In 2018, the Colorado River Basin Ten Tribes Partnership Tribal Water Study was released. That study described how tribes use their water, how future water development could occur and the potential effects of future tribal water development on the Colorado River system. The study identified challenges related to the use of tribal water and explored opportunities that provide a wide range of benefits to both Partnership Tribes and other water users.
Another 2018 study, the U.S. Global Change Research Program’s Fourth National Climate Assessment, concluded that Earth’s climate is changing rapidly compared to the pace of natural variations that have occurred throughout its history, with greenhouse gas emissions largely the cause.
Much of what the assessment expects to happen in the Colorado River Basin depends on several variables, including changes in water demand and the rate of greenhouse gas emissions. According to the assessment, under certain scenarios, higher temperatures would cause more frequent and severe droughts in the Southwest, including megadroughts — dry periods lasting 20 years or longer.

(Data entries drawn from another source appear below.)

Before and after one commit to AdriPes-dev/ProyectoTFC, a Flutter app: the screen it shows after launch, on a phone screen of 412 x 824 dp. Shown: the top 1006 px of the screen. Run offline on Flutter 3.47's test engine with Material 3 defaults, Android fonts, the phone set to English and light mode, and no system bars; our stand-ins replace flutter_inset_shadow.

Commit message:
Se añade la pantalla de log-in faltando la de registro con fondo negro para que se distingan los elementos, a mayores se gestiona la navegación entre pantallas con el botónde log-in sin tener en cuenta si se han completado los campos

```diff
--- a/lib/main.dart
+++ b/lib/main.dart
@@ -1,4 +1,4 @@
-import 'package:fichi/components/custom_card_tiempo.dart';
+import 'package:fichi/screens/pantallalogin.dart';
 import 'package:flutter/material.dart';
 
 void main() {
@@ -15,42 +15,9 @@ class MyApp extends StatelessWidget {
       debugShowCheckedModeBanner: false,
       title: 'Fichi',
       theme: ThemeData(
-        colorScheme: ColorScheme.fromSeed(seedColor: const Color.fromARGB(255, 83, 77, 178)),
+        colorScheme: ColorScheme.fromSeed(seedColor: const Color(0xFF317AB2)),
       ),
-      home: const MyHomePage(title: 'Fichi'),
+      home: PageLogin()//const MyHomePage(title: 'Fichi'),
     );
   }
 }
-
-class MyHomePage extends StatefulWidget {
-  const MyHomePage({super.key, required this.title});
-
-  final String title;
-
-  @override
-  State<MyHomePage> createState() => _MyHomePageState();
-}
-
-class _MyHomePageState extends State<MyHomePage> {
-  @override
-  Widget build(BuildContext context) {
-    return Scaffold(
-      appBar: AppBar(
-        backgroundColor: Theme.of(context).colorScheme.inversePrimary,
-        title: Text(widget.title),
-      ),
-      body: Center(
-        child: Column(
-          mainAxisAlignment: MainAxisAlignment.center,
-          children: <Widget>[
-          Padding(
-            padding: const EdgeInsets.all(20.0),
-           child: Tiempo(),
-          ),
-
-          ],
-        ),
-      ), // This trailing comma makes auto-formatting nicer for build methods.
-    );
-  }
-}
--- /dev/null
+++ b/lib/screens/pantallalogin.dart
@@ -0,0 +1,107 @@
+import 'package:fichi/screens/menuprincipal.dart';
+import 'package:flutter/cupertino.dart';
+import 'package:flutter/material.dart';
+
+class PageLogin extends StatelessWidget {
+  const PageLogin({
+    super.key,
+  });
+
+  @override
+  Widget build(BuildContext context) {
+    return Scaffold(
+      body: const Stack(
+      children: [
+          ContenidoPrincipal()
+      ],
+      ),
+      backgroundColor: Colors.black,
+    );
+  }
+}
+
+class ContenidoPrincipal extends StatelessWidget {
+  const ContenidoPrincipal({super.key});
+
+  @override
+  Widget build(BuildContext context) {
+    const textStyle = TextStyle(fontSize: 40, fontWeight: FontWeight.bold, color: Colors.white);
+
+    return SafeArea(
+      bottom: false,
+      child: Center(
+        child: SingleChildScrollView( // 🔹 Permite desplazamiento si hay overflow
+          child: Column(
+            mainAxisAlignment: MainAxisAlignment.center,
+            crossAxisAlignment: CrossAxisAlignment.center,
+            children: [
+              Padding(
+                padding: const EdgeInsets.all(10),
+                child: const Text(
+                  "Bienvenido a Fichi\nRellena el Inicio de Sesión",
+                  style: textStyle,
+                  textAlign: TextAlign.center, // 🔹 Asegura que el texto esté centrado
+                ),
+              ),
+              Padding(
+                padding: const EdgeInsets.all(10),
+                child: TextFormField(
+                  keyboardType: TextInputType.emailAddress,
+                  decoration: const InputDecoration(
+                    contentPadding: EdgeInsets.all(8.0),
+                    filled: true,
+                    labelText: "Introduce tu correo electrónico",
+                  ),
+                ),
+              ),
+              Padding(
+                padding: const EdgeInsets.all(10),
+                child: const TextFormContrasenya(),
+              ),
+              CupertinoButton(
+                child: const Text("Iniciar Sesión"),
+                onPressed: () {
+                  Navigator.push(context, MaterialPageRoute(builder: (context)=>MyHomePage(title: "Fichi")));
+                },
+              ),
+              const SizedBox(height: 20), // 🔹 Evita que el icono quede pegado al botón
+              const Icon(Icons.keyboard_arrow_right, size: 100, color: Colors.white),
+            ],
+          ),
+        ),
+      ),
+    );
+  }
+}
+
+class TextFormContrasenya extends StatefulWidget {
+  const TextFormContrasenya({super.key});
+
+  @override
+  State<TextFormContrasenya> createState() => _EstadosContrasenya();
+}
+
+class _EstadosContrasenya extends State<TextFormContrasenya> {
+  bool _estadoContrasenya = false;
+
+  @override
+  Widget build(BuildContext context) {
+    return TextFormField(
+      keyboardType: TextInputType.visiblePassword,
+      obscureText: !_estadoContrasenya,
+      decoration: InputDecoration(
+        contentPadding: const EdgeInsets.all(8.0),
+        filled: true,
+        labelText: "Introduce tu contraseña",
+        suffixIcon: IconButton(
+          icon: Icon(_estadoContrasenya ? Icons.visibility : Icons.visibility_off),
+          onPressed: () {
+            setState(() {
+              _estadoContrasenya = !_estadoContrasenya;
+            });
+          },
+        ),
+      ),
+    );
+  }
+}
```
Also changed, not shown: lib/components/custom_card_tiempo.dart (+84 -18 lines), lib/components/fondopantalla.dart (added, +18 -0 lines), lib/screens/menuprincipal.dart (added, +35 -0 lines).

Projected substantial reductions in snowpack and increased rain, earlier runoff and warmer late-season stream temperatures combined with an increasing population in Southern California, which imports most of its water, would increase the probability of future water shortages, according to the assessment.